In his speech, Lee mourned the loss of the six victims, saying, “some parents woke up without children, children woke up without parents and teachers, and spouses woke up without loved ones.”

The Governor announced that the $140 million budget amendment would take the burden of school safety off of teachers, schools and school districts.

“There is no excuse for not having a guard at every school,” the governor said.

The new grant fund will allow schools to make “significant physical safety improvements” at public and non-public schools across the state, he added.

Third, the increase in funding for mental health resources would double the current amount of funding the state has for mental health liaisons. The increased funding would expand the number of links from just one in each county to multiple in counties across the state.

Before today’s announcement, the governor said this year’s budget included funding for a Homeland Security agent in each county to “prevent threats before they become tragedies.” In addition, the budget would have increased accountability around school security to ensure that exterior doors are locked at all times while students are in the classroom.

One thing the governor did not specifically mention was any kind of gun control. Instead, the governor said there was a “need for serious conversation about school safety.”

“Together, the leadership in our office and the General Assembly are working to find a way forward to pursue not only the solutions we are presenting today, but also solutions that will be worked on together in the coming weeks to make our state a safer place. . so that all of our children can go home safely after school,” the governor said.

When asked if he would support a gun control measure known as “red flag” law, Lee said one thing everyone would probably agree on was that “a person who is a threat to himself or a threat to others should not have access to weapons. ”, but he said that he wanted to find a way to achieve it without infringing on constitutional rights.

“To the extent that we can do that, protect the constitutional rights of our people at the same time, including that person, the way we do it together is the way to go,” he said. “We should look at ways to achieve that.”

Lee said he and others in the legislature would likely look at legislation in other states to determine what future measures would work best for Tennesseans.

“There would be an opportunity to look across the country at ways that we can do that, which is to make sure that those who are a threat to our people, to our children, don’t have access to guns, protecting the constitutional rights of children. Tennesseans at the same time. That is the way to go,” he said.

While Lee’s plan seeks to add an SRO to every school in Tennessee, the governor also addressed questions about staffing issues and officer shortages.

“We recognize that law enforcement recruitment is very difficult, but the first step is to remove restrictions from a district.
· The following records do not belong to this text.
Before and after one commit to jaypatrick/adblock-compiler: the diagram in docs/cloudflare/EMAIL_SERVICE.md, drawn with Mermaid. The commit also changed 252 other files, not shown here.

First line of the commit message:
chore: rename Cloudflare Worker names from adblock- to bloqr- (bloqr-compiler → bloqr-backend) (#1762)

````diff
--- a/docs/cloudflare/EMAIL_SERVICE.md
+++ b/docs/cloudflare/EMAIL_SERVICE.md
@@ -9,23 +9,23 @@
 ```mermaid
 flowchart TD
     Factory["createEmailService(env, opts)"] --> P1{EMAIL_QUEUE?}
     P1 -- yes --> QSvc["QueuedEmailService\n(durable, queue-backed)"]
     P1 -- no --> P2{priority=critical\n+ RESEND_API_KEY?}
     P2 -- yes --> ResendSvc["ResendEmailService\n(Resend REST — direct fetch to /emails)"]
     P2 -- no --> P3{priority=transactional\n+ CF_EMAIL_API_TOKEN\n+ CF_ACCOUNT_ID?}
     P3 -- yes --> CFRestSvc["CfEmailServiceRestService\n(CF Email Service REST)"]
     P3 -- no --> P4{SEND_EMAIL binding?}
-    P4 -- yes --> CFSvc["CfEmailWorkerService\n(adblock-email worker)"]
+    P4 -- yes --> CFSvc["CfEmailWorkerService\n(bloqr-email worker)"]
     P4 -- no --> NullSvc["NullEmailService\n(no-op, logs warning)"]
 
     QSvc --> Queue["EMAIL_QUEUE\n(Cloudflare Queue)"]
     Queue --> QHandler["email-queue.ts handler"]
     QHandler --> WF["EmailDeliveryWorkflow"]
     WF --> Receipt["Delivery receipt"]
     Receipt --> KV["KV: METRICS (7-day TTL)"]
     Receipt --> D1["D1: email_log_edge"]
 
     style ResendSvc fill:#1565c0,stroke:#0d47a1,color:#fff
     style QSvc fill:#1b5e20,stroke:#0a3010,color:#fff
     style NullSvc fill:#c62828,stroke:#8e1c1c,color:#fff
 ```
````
The first is the money involved in hiring one of these officers. We will work together with the districts to work together with the local law enforcement agencies to find them,” he said.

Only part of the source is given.